Namárië

From Wikipedia, the free encyclopedia
  (Redirected from Namarie)
Jump to: navigation, search
The first stanza of "Namárië" written in Tengwar script.

"Namárië" (pronounced [ˈnam.aːr.i.ɛ] is a poem by J. R. R. Tolkien written in Quenya, a constructed language, and published for the first time in The Lord of the Rings (The Fellowship of the Ring, Book 2, Chapter "Farewell to Lórien"). It is subtitled "Galadriel's Lament in Lórien", which in Quenya is Altariello nainië Lóriendessë. The poem appears in only one other book by Tolkien, The Road Goes Ever On.

The Quenya word namárië is a reduced form of á na márië, meaning literally "be well", an Elvish formula used for greeting and for farewell.[1]

"Namárië" is the longest Quenya text in the The Lord of the Rings and also one of the longest continuous texts in Quenya that Tolkien ever wrote.[2] He rewrote it many times before it reached the form that was published (see Early versions below), and he wrote many Tengwar versions. An English translation is provided in the book.

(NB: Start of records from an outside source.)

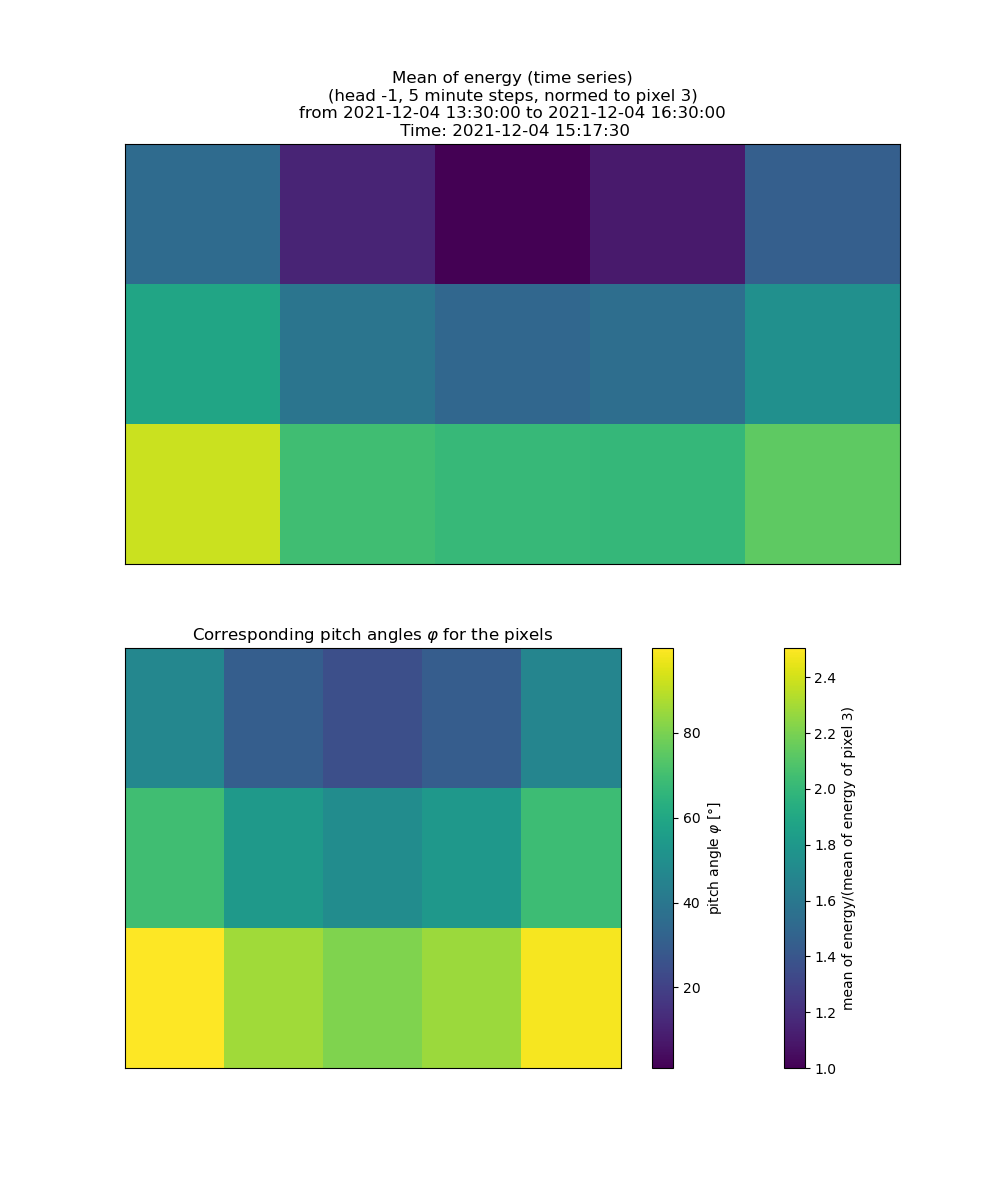
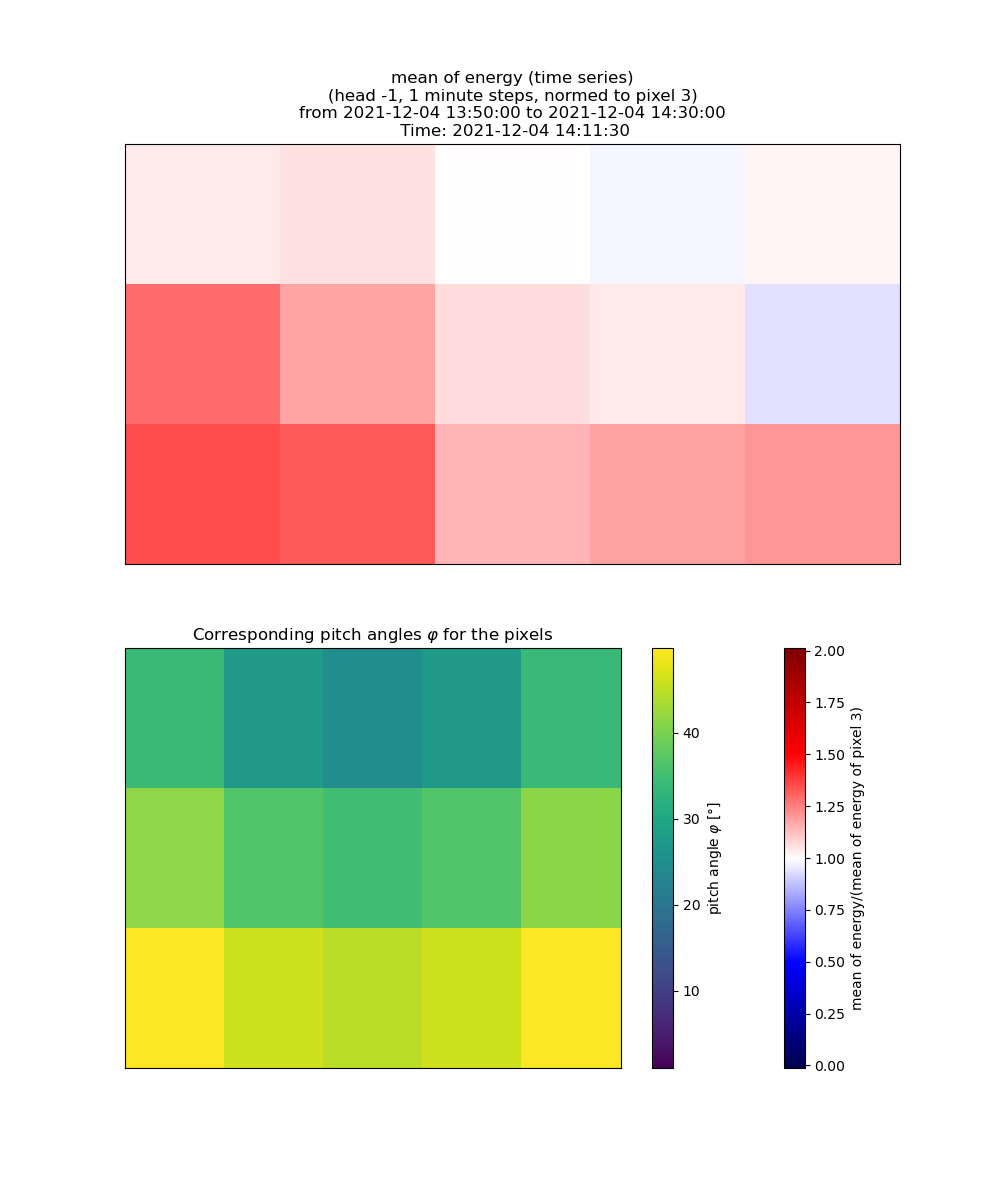
Warum funktioniert die gitignore nicht so wie sie zu funktionieren hat?????????

diff --git a/STEP.py b/STEP.py
@@ -7,9 +7,11 @@ import load_nom_II as ld
 import plot_nom_II as pt
 import math
 import mag
+import matplotlib.gridspec as gridspec
 
 from PIL import Image
 import glob
+import os
 
 from scipy.optimize import curve_fit
 
@@ -379,6 +381,26 @@ class STEP():
                 #plt.savefig('TS_%i_%.2i:%.2i:%.2i-%i_%.2i:%.2i:%.2i_H%i_%s_%s.pdf'%(ptime[0].day,ptime[0].hour,ptime[0].minute,ptime[0].second,ptime[-2].day,ptime[-2].hour,ptime[-2].minute,ptime[-2].second,head,norm,res))
         print('Plotted TS_%.4i_%.2i_%.2i_%.2i-%.2i-%.2i-%i_%.2i-%.2i-%.2i_H%i_%s_%s.png'%(ptime[0].year,ptime[0].month,ptime[0].day,ptime[0].hour,ptime[0].minute,ptime[0].second,ptime[-2].day,ptime[-2].hour,ptime[-2].minute,ptime[-2].second,head,norm,res) + ' successfully.')
         
+        
+    def calc_pw(self,period,window_width=5):
+        '''Berechnung der Pitchwinkel'''
+        # Maske, da ich nur die Magnetfelddaten innerhalb von period brauche:
+        mask = (self.mag.time > period[0]) * (self.mag.time <= period[1])
+        pw = [[] for i in range(15)]
+        
+        i = 0
+        while (period[0] + dt.timedelta(minutes=(i+1)*window_width)) <= period[1]:
+            
+            for k in [i for i in range(1,16)]:
+                # Mittelung der Pitchwinkel (k-1, da ich keine Zeit im array stehen habe)
+                pw_data = self.mag.pitchangles[k-1][mask]
+                new_pw = np.sum(pw_data[i*window_width:(i+1)*window_width])/window_width
+                pw[k-1].append(new_pw)
+            i +=1
+        return pw
+
+    
+    
     def calc_energy_means(self,ebins=ebins,res = '1min', head = -1, period = (dt.datetime(2021,12,4,13,30),dt.datetime(2021,12,4,16,30)), grenzfunktion=None, below=True, box_list=None, window_width=5, pixel_list=[i for i in range(1,16)], norm = 'tmax', overflow = True, esquare = False):
         '''Wichtig: Die Energie ist in keV angegeben!!!
         Falls andere Zeitauflösung als Minuten gewählt wird, kann es Probleme mit window_width und der Berechnung der Zeit geben.
@@ -520,32 +542,60 @@ class STEP():
         plt.legend()
         plt.savefig(rpath)
         
+    def pixel_comparison(self, pixel_means, pw, rpath, pixel1, pixel2):
+        '''Vergleich zweier Pixel mit Energie-Mittelwerten und Pitchwinkel.'''
+        plt.figure(figsize=(10,12))
+        gs = gridspec.GridSpec(2,1,height_ratios=[3,1])
+        ax = plt.subplot(gs[0])
+        ax_pw = ax.twinx()
+        ax_quot = plt.subplot(gs[1],sharex=ax)
+        ax_quot_pw = ax_quot.twinx()
+        for i in [pixel1, pixel2]:
+            ax.plot(pixel_means[0],pixel_means[i],marker='x',label=f'energy mean of pixel {i}')
+            ax_pw.plot(pixel_means[0],pw[i-1],marker="^",label=f'pitch angle of pixel {i}')
+        ax.set_ylabel('mean of energy [keV]')
+        ax_pw.set_ylabel('pitch angle [°]')
+
+        # Hier mal rumspielen, ob ich eventuell eine brauchbare Korrektur finden kann...
+        # pw1_ayuda = np.radians(np.array(pw[pixel2-1]))
+        # pw2_ayuda = np.radians(np.array(pw[pixel1-1]))
+        pw1_ayuda = np.array(pw[pixel2-1])
+        pw2_ayuda = np.array(pw[pixel1-1])
+
+        ax_quot.plot(pixel_means[0],pixel_means[pixel2]/pixel_means[pixel1],marker='x',label='quotient of energy means',c='tab:red')
+        ax_quot_pw.plot(pixel_means[0],pw1_ayuda/pw2_ayuda,marker='^',label='quotient of pitch angles',c='tab:green')
+        ax_quot.set_ylabel('quotient of energy means')
+        ax_quot_pw.set_ylabel('quotient of pitch angles')
+        ax_quot.set_xlabel('time')
+        ax_quot.tick_params(axis='x',labelrotation=45)
+        ax.set_title('Comparison of energy means and pitch angles')
+        ax.legend(loc='upper left')
+        ax_pw.legend(loc='upper right')
+        ax_quot.legend(loc='upper left')
+        ax_quot_pw.legend(loc='upper right')
+        plt.subplots_adjust(hspace=0.001)
+        plt.savefig(rpath)
         
         
-    def distribution_ring(self, filename, title, head, norm, period, grenzfunktion=None,below=True,box_list=None, norm_pixel=3, correction = False, save='gif/', res = '1min', overflow = True, esquare = False,window_width = 5, close=False, sorted_by_energy=False):
+        
+    def distribution_ring(self, filename, title, head, norm, period, grenzfunktion=None,below=True,box_list=None, norm_pixel=3, correction = False, save='gif/', res = '1min', overflow = True, esquare = False,window_width = 5, close=True, sorted_by_energy=False):
         '''Darstellung von means der einzelnen Pixel und Pitchwinkel als GIF. Es soll die ringförmige Verteilung deutlich werden. Code basiert auf minütlichen Daten!!!'''
         
         # Berechnung der Energie-Mittelwerte und Mittelung der Pitchwinkel über Intervalle der Länge window_width
         
-        # Maske, da ich nur die Magnetfelddaten innerhalb von period brauche:
-        mask = (self.mag.time >= period[0]) * (self.mag.time < period[1])
-        pw = [[] for i in range(15)]
+        # Zunächst alle Bilddateien aus gif/-Ordner löschen, um Probleme beim erstellen der Gifs zu vermeiden.
+        dir = "gif_images"
+        filelist = glob.glob(os.path.join(dir,"*"))
+        for f in filelist:
+            os.remove(f)
         
         
         # Berechnung der Energiemittelwerte
         # pixel_list kann bei Aufruf von distribution_ring nicht verändert werden, da ich eh alle Pixel brauche...
-        pixel_means = self.calc_energy_means(ebins=ebins,res=res,head=head,period=period,grenzfunktion=grenzfunktion,below=below,box_list=box_list,window_width=window_width,pixel_list=[i for i in range(0,16)],norm=norm,overflow=overflow,esquare=esquare)
-            
+        pixel_means = self.calc_energy_means(ebins=ebins,res=res,head=head,period=period,grenzfunktion=grenzfunktion,below=below,box_list=box_list,window_width=window_width,pixel_list=[i for i in range(1,16)],norm=norm,overflow=overflow,esquare=esquare)
+        
         # Berechnung der Pitchwinkel
-        i = 0
-        while (period[0] + dt.timedelta(minutes=(i+1)*window_width)) <= period[1]:
-            
-            for k in [i for i in range(1,16)]:
-                # Mittelung der Pitchwinkel (k-1, da ich keine Zeit im array stehen habe)
-                pw_data = self.mag.pitchangles[k-1][mask]
-                new_pw = np.sum(pw_data[i*window_width:(i+1)*window_width])/window_width
-                pw[k-1].append(new_pw)
-            i +=1
+        pw = self.calc_pw(period=period,window_width=window_width)
             
         if sorted_by_energy:
             ind = np.argsort(pixel_means[norm_pixel])
@@ -580,7 +630,7 @@ class STEP():
                 vmax_pw = np.nanmax(pw[k-1])
             if np.nanmin(pw[k-1]) < vmin_pw:
                 vmin_pw = np.nanmin(pw[k-1])
-                    
+                                  
                     
         
         # Plotting
@@ -602,7 +652,11 @@ class STEP():
             fig, axes = plt.subplots(2,1,figsize=(10,12))
             
             ax = axes[0]
-            tmp = ax.pcolormesh(x_corners,y_corners,data_means,vmin=vmin,vmax=vmax)
+            
+            # Nehme betraglich größte Differenz für colorbar
+            v_ayuda = max(abs(vmax-1.0),abs(1.0-vmin))
+            
+            tmp = ax.pcolormesh(x_corners,y_corners,data_means,vmin=1.0-v_ayuda,vmax=1.0+v_ayuda,cmap=hmap)
             plt.colorbar(tmp,label=f'mean of energy/(mean of energy of pixel {norm_pixel})')
             ax.get_xaxis().set_visible(False)
             ax.get_yaxis().set_visible(False)

diff --git a/plausibility_pw.py b/plausibility_pw.py
@@ -1,0 +1,56 @@
+#################################################################################################
+# Neuer Plausibilitätscheck für Pitchwinkeleinflüsse. Die Idee ist, dass Pixel, die             #
+# annähernd die gleichen Pitchwinkel sehen, auch die gleichen Energiemittelwerte haben sollten. #
+# Versuche einen ersten Vergleich durchhzuführen.                                               #
+#################################################################################################
+
+from STEP import STEP
+import datetime as dt
+import numpy as np
+import matplotlib.pyplot as plt
+
+
+ebins = np.array([  0.98 ,   2.144,   2.336,   2.544,   2.784,   3.04 ,   3.312,
+         3.6  ,   3.92 ,   4.288,   4.672,   5.088,   5.568,   6.08 ,
+         6.624,   7.2  ,   7.84 ,   8.576,   9.344,  10.176,  11.136,
+        12.16 ,  13.248,  14.4  ,  15.68 ,  17.152,  18.688,  20.352,
+        22.272,  24.32 ,  26.496,  28.8  ,  31.36 ,  34.304,  37.376,
+        40.704,  44.544,  48.64 ,  52.992,  57.6  ,  62.72 ,  68.608,
+        74.752,  81.408,  89.088,  97.28 , 105.984, 115.2  , 125.44 ,
+       137.216, 149.504, 162.816, 178.176, 194.56 , 211.968, 230.4  ,
+       372.736])
+
+
+dat = STEP(2021, 12, 4, magnet_default_path=True)
+# STEP(2021, 12, 4, rpath='data/STEP/')
+
+period =(dt.datetime(2021,12,4,13,50),dt.datetime(2021,12,4,14,30))
+
+def grenz(t):
+    return -0.5*t + 20
+
+pixel_means5 = dat.calc_energy_means(ebins=ebins,head=-1, period=period, grenzfunktion=grenz)
+# pixel_means1 = dat.calc_energy_means(ebins=ebins,head=-1, period=period, grenzfunktion=grenz, window_width=1)
+
+pw5 = dat.calc_pw(period, window_width=5)
+# pw1 = dat.calc_pw(period, window_width=1)
+
+
+### Plots für Pixel mit ähnlichen Pitchwinkeln: ###
+
+dat.pixel_comparison(pixel_means5, pw5, 'plausibility_pw/comparison_5_minutes_pixel_1_5.png', 1, 5)
+dat.pixel_comparison(pixel_means5, pw5, 'plausibility_pw/comparison_5_minutes_pixel_2_4.png', 2, 4)
+dat.pixel_comparison(pixel_means5, pw5, 'plausibility_pw/comparison_5_minutes_pixel_6_10.png', 6, 10)
+dat.pixel_comparison(pixel_means5, pw5, 'plausibility_pw/comparison_5_minutes_pixel_7_9.png', 7, 9)
+dat.pixel_comparison(pixel_means5, pw5, 'plausibility_pw/comparison_5_minutes_pixel_11_15.png', 11, 15)
+dat.pixel_comparison(pixel_means5, pw5, 'plausibility_pw/comparison_5_minutes_pixel_12_14.png', 12, 14)
+    
+# dat.pixel_comparison(pixel_means1, pw1, 'plausibility_pw/comparison_1_minutes_pixel_1_5.png', 1, 5)
+# dat.pixel_comparison(pixel_means1, pw1, 'plausibility_pw/comparison_1_minutes_pixel_2_4.png', 2, 4)
+# dat.pixel_comparison(pixel_means1, pw1, 'plausibility_pw/comparison_1_minutes_pixel_6_10.png', 6, 10)
+# dat.pixel_comparison(pixel_means1, pw1, 'plausibility_pw/comparison_1_minutes_pixel_7_9.png', 7, 9)
+# dat.pixel_comparison(pixel_means1, pw1, 'plausibility_pw/comparison_1_minutes_pixel_11_15.png', 11, 15)
+# dat.pixel_comparison(pixel_means1, pw1, 'plausibility_pw/comparison_1_minutes_pixel_12_14.png', 12, 14)
+
+
+plt.close("all")

diff --git a/Runtime.py b/Runtime.py
@@ -175,7 +175,7 @@ plt.close('all')
 
 
 
-dat.distribution_ring('time_series_energy_means_pw_2021_12_04','mean of energy (time series)',head=-1,norm='tmax',save='runtime_test2/',period=period,grenzfunktion=grenz,below=True)
+dat.distribution_ring('time_series_energy_means_pw_2021_12_04','mean of energy (time series)',head=-1,window_width=1,norm='tmax',save='runtime_test2/',period=period,grenzfunktion=grenz,below=True,close=True)
 
 
 
@@ -200,7 +200,7 @@ pw_mask = (dat.mag.time >= period[0]) * (dat.mag.time < period[1])
 
 # Muss Cosinus-Ausdrücke ansehen...
 
-ratio_pitch = np.cos(dat.mag.pitchangles[i][pw_mask])/np.cos(dat.mag.pitchangles[j][pw_mask])
+ratio_pitch = np.cos(np.radians(dat.mag.pitchangles[i][pw_mask]))/np.cos(np.radians(dat.mag.pitchangles[j][pw_mask]))
 
 # Bestimme die Laufzeit nur, wenn für das entsprchende datetime-Objekt für beide Pixel ein Wert voliegt.
 # Sehr unschöne brute-force-Methode... Bin noch nicht glücklich...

Early versions[edit]

The first version of "Namárië" was published in The Treason of Isengard pp. 284–285. The text is in Quenya, but Tolkien did not provide a translation and some of the words are unlike those used in the final poem. Many words can be found in the Etymologies.

Although there are words that can be recognized by consulting the appendices of The Silmarillion, Unfinished Tales and The Lost Road, the sentence structure and spellings mark this version as different from the Quenya Tolkien decided on. For example, there are many parts ending in the consonant n, while the Quenya in The Lord of the Rings and later works lack this ending, and there are many parts that are composed of several compound words, while the Quenya in later works tends toward more separate words.

Adaptations[edit]

Namárië was set to music by Donald Swann with the help of Tolkien. The sheet music and an audio recording are part of the book The Road Goes Ever On. In a recording, Tolkien sings it in a Gregorian manner.[3]

In 2008, the Spanish Neoclassical Dark Wave band Narsilion published a studio album called Namárië. Among other Tolkien-inspired songs it features a track "Namárië: El Llanto De Galadriel [Namárië: Galadriel's Lament]".[4]

From 1997 to 2005 the Danish Tolkien Ensemble published four CDs featuring every poem from The Lord of the Rings, amongst them two versions of "Namárië," both composed by the ensemble leader Caspar Reiff: The first, sung by Signe Asmussen, sets the original Quenya text to music; the second version features the English translation spoken by actor Christopher Lee (who played Saruman in the movies).[5]

The band Led Zeppelin may have used the first line of Namárië for the opening of their song, Ramble On. Other references to Tolkien's writing appear in the lyrics.

References[edit]

  1. ^ J.R.R. Tolkien, "Parma Eldalamberon", 17, p. 162.
  2. ^ Pesch, Helmut W. (2003). Elbisch (in German). Bastei Lübbe. p. 25. ISBN 3-404-20476-X. 
  3. ^ Music in Middle-Earth, Essay by Gene Hargrove, January 1995
  4. ^ "Narsilion – Namárië". Discogs. Retrieved 16 July 2012. 
  5. ^ "List of tracks by the Tolkien Ensemble". Retrieved 7 December 2013. 

External links[edit]